▸ Task to complete: Reprint each record exactly. Pictures are not reprinted.

[Edit difference data]
* * * * * * * * *

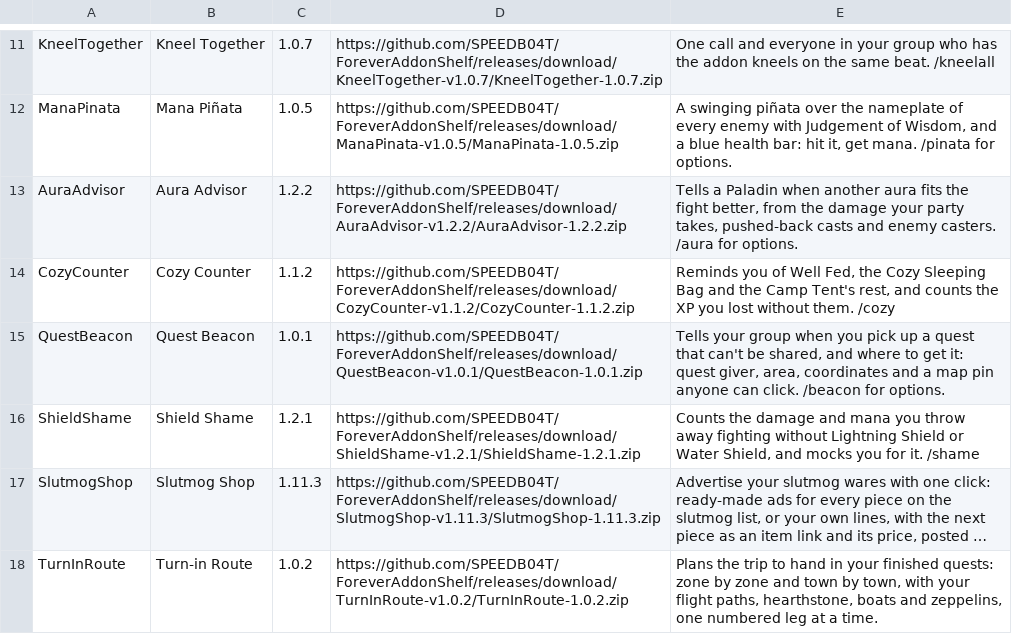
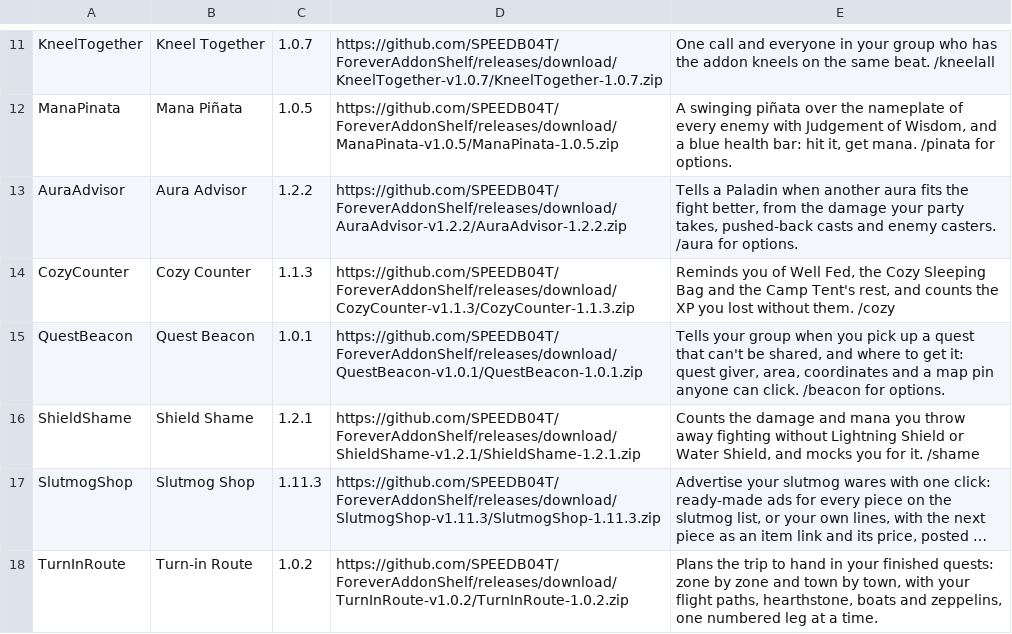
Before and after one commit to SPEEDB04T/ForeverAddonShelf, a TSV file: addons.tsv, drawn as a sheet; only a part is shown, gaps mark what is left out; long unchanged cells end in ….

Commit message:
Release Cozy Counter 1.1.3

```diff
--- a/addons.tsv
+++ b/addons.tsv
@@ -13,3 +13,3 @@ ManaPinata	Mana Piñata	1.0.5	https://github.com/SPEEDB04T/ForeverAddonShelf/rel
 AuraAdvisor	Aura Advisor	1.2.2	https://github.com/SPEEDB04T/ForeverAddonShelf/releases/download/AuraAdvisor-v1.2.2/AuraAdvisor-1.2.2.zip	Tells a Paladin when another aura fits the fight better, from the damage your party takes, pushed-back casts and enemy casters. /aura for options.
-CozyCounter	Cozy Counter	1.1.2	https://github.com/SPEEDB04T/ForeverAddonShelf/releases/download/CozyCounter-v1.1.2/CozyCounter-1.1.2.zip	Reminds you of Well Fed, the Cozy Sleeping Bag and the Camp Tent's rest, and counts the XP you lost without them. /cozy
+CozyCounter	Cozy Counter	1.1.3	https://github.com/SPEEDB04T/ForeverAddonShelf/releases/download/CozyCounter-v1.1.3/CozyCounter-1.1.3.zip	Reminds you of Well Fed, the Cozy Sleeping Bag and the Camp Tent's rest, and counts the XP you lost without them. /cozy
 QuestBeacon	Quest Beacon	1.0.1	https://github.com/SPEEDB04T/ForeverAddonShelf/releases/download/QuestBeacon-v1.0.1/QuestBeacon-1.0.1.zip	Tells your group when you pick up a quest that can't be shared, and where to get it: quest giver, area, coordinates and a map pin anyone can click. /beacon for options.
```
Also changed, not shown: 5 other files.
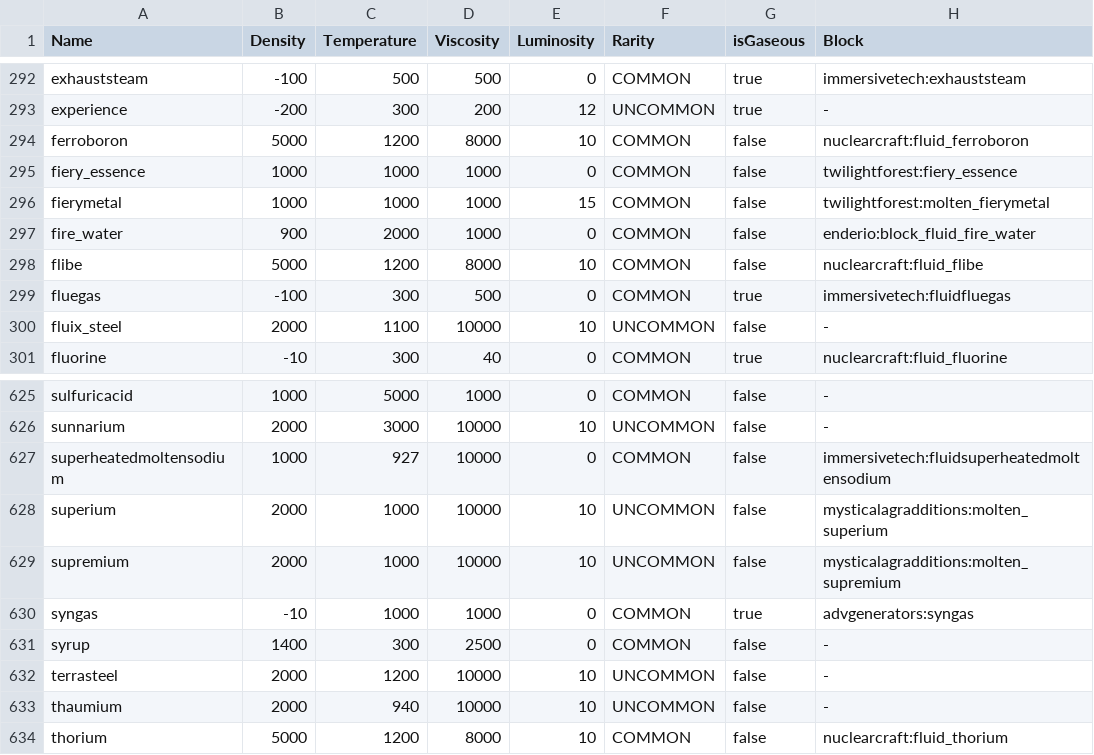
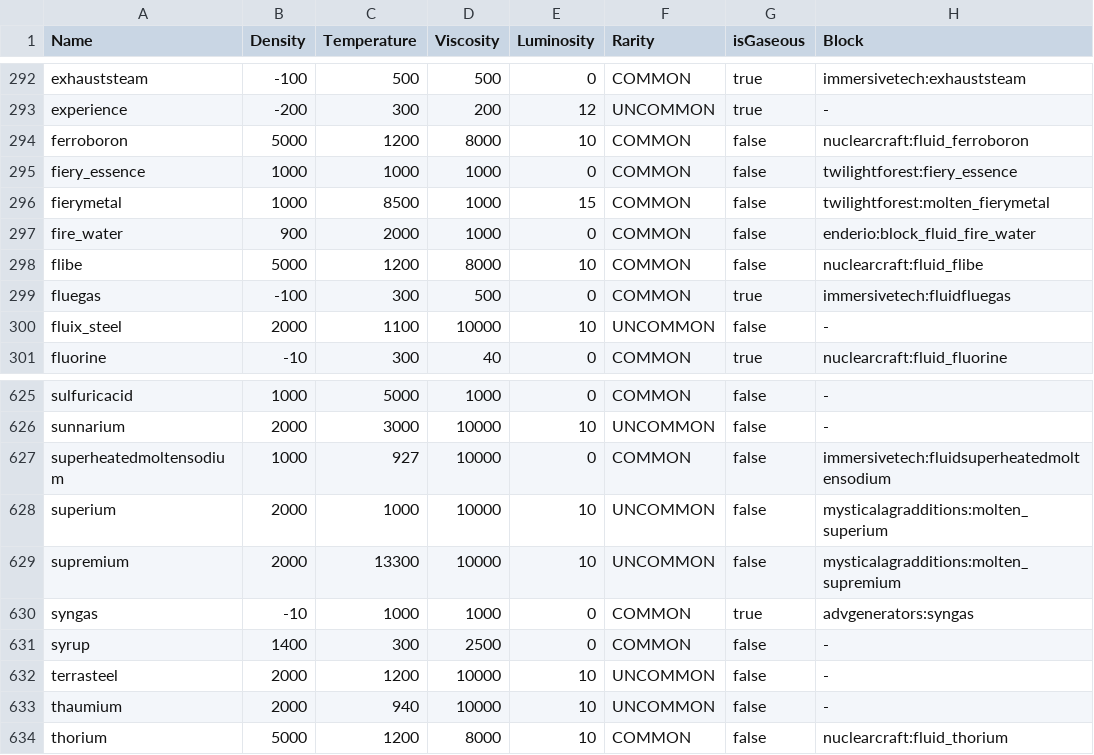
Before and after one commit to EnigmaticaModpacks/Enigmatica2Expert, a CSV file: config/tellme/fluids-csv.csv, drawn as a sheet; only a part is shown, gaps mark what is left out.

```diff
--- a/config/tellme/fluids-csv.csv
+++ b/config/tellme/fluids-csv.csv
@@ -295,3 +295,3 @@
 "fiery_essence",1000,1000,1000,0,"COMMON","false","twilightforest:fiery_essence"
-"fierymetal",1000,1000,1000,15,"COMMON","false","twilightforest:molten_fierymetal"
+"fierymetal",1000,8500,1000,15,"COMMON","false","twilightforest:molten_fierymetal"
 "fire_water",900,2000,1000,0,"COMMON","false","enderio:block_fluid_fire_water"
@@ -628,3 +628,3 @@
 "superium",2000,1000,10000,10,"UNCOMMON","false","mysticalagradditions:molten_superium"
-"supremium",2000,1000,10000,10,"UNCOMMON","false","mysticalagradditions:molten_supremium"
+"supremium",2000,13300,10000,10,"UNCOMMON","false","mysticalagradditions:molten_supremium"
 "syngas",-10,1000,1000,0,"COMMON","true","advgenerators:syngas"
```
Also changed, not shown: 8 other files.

* * * * * * * * *

▸ Exercise response:
Before and after one commit to SPEEDB04T/ForeverAddonShelf, a TSV file: addons.tsv, drawn as a sheet; only a part is shown, gaps mark what is left out; long unchanged cells end in ….

Commit message:
Release Cozy Counter 1.1.3

```diff
--- a/addons.tsv
+++ b/addons.tsv
@@ -13,3 +13,3 @@ ManaPinata	Mana Piñata	1.0.5	https://github.com/SPEEDB04T/ForeverAddonShelf/rel
 AuraAdvisor	Aura Advisor	1.2.2	https://github.com/SPEEDB04T/ForeverAddonShelf/releases/download/AuraAdvisor-v1.2.2/AuraAdvisor-1.2.2.zip	Tells a Paladin when another aura fits the fight better, from the damage your party takes, pushed-back casts and enemy casters. /aura for options.
-CozyCounter	Cozy Counter	1.1.2	https://github.com/SPEEDB04T/ForeverAddonShelf/releases/download/CozyCounter-v1.1.2/CozyCounter-1.1.2.zip	Reminds you of Well Fed, the Cozy Sleeping Bag and the Camp Tent's rest, and counts the XP you lost without them. /cozy
+CozyCounter	Cozy Counter	1.1.3	https://github.com/SPEEDB04T/ForeverAddonShelf/releases/download/CozyCounter-v1.1.3/CozyCounter-1.1.3.zip	Reminds you of Well Fed, the Cozy Sleeping Bag and the Camp Tent's rest, and counts the XP you lost without them. /cozy
 QuestBeacon	Quest Beacon	1.0.1	https://github.com/SPEEDB04T/ForeverAddonShelf/releases/download/QuestBeacon-v1.0.1/QuestBeacon-1.0.1.zip	Tells your group when you pick up a quest that can't be shared, and where to get it: quest giver, area, coordinates and a map pin anyone can click. /beacon for options.
```
Also changed, not shown: 5 other files.
Before and after one commit to EnigmaticaModpacks/Enigmatica2Expert, a CSV file: config/tellme/fluids-csv.csv, drawn as a sheet; only a part is shown, gaps mark what is left out.

```diff
--- a/config/tellme/fluids-csv.csv
+++ b/config/tellme/fluids-csv.csv
@@ -295,3 +295,3 @@
 "fiery_essence",1000,1000,1000,0,"COMMON","false","twilightforest:fiery_essence"
-"fierymetal",1000,1000,1000,15,"COMMON","false","twilightforest:molten_fierymetal"
+"fierymetal",1000,8500,1000,15,"COMMON","false","twilightforest:molten_fierymetal"
 "fire_water",900,2000,1000,0,"COMMON","false","enderio:block_fluid_fire_water"
@@ -628,3 +628,3 @@
 "superium",2000,1000,10000,10,"UNCOMMON","false","mysticalagradditions:molten_superium"
-"supremium",2000,1000,10000,10,"UNCOMMON","false","mysticalagradditions:molten_supremium"
+"supremium",2000,13300,10000,10,"UNCOMMON","false","mysticalagradditions:molten_supremium"
 "syngas",-10,1000,1000,0,"COMMON","true","advgenerators:syngas"
```
Also changed, not shown: 8 other files.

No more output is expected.